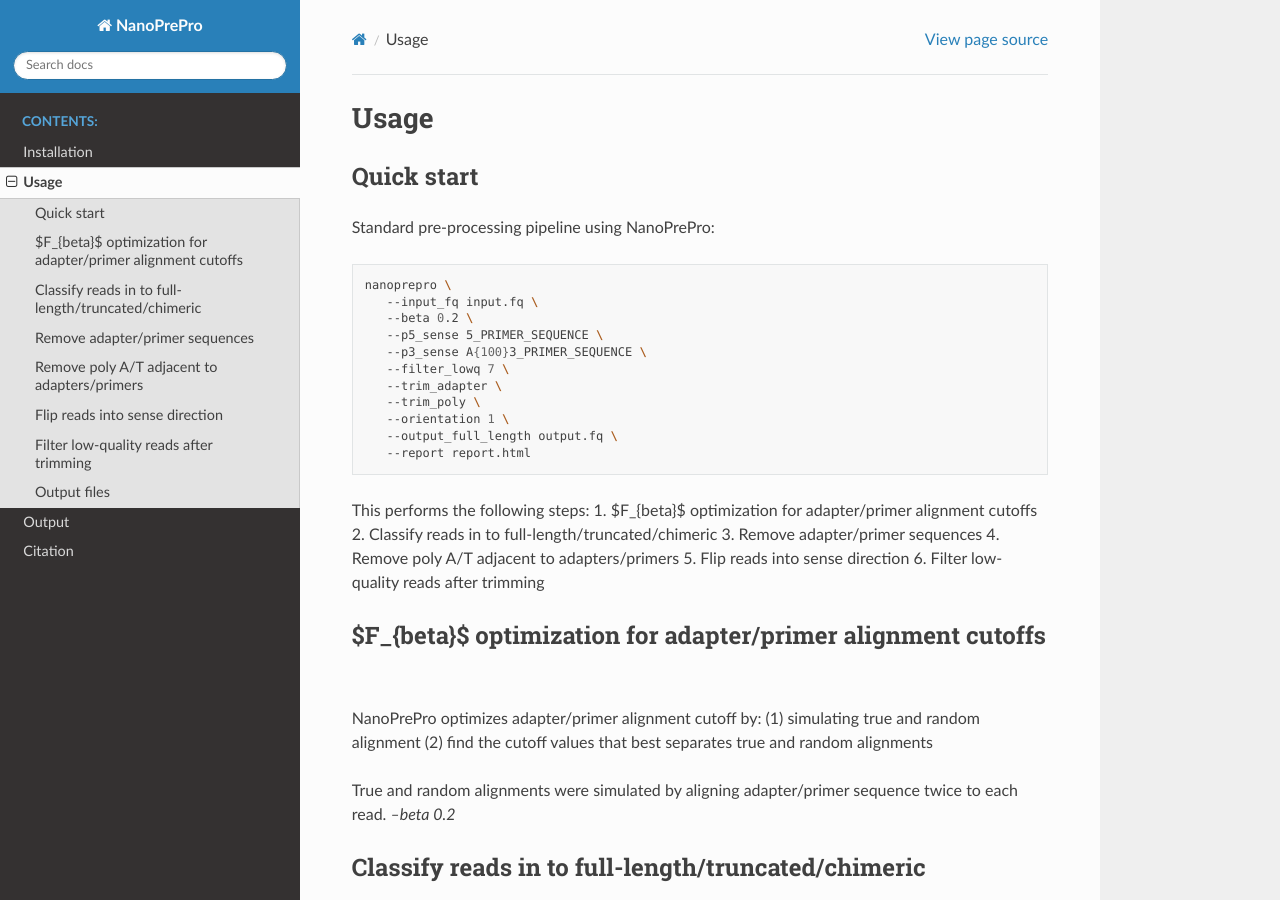
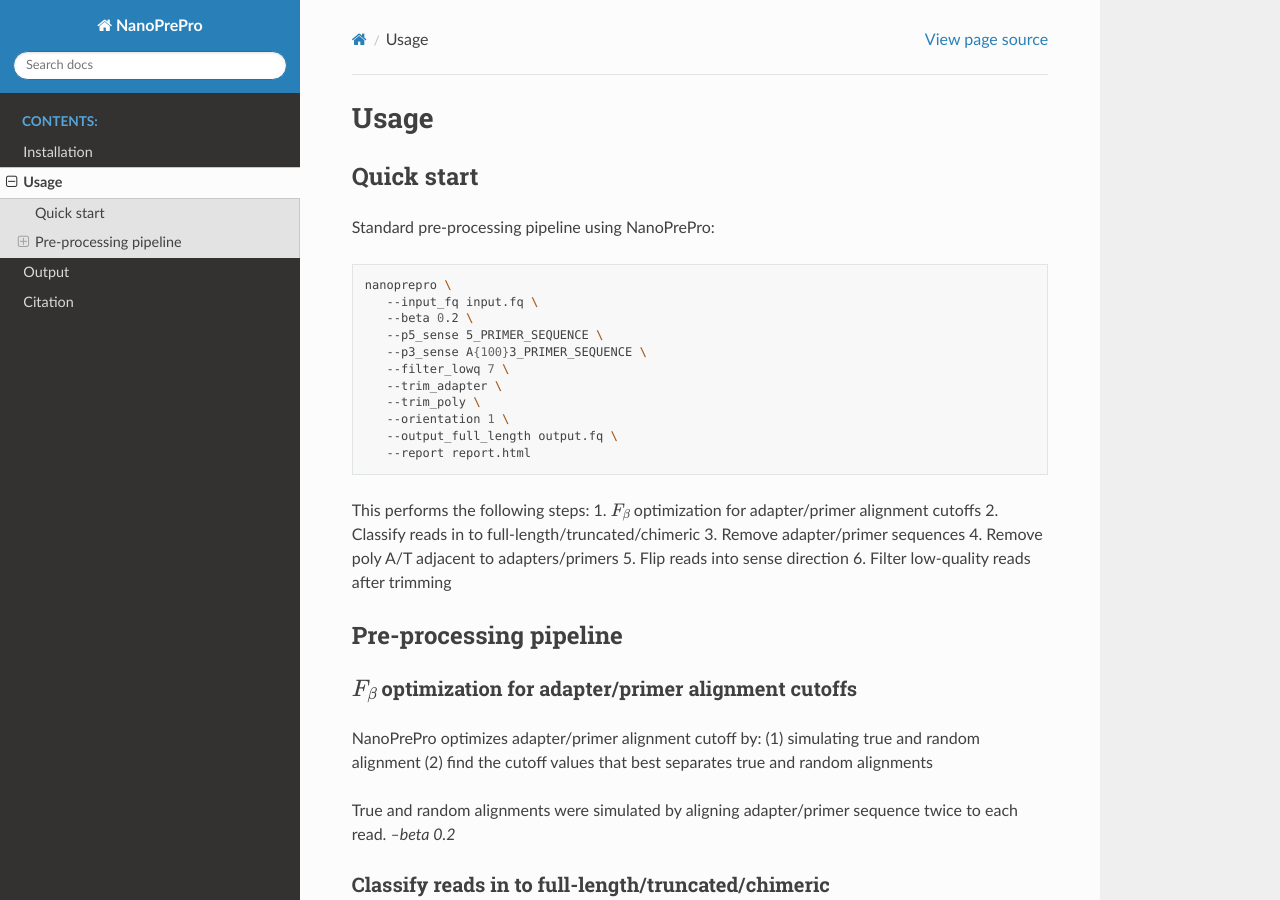
Before and after one commit to jerry955071/NanoPreP, a Sphinx documentation site: the page built from docs/source/usage.rst, in a window 1280 px wide and 900 px high. Built offline with Sphinx 7.4.7 and the Read the Docs theme 3.1.0, drawn with Linux system fonts in a browser that asks for light colours; pages that are not in the unit, such as notebooks, are missing from menus.

Commit message:
Updated usage.rst

```diff
--- a/docs/source/usage.rst
+++ b/docs/source/usage.rst
@@ -21,16 +21,18 @@
       --report report.html
 
 This performs the following steps:
-1. $F_{\beta}$ optimization for adapter/primer alignment cutoffs
+1. :math:`F_{\beta}` optimization for adapter/primer alignment cutoffs
 2. Classify reads in to full-length/truncated/chimeric
 3. Remove adapter/primer sequences
 4. Remove poly A/T adjacent to adapters/primers
 5. Flip reads into sense direction
 6. Filter low-quality reads after trimming
 
+Pre-processing pipeline
+-------------
 
-$F_{\beta}$ optimization for adapter/primer alignment cutoffs
--------------
+:math:`F_{\beta}` optimization for adapter/primer alignment cutoffs
+~~~~~~~~~~~~~
 NanoPrePro optimizes adapter/primer alignment cutoff by:
 (1) simulating true and random alignment
 (2) find the cutoff values that best separates true and random alignments
@@ -39,21 +41,21 @@
 `--beta 0.2`
 
 Classify reads in to full-length/truncated/chimeric
--------------
+~~~~~~~~~~~~~
 
 Remove adapter/primer sequences
--------------
+~~~~~~~~~~~~~
 
 Remove poly A/T adjacent to adapters/primers
--------------
+~~~~~~~~~~~~~
 
 Flip reads into sense direction
--------------
+~~~~~~~~~~~~~
 
 Filter low-quality reads after trimming
--------------
+~~~~~~~~~~~~~
 
 Output files
--------------
+~~~~~~~~~~~~~
 - Processed FASTQ
 - HTML report
```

## What is needed
Copy out each line of the material above that holds the word "length".

## Solution to this task
 2. Classify reads in to full-length/truncated/chimeric
 Classify reads in to full-length/truncated/chimeric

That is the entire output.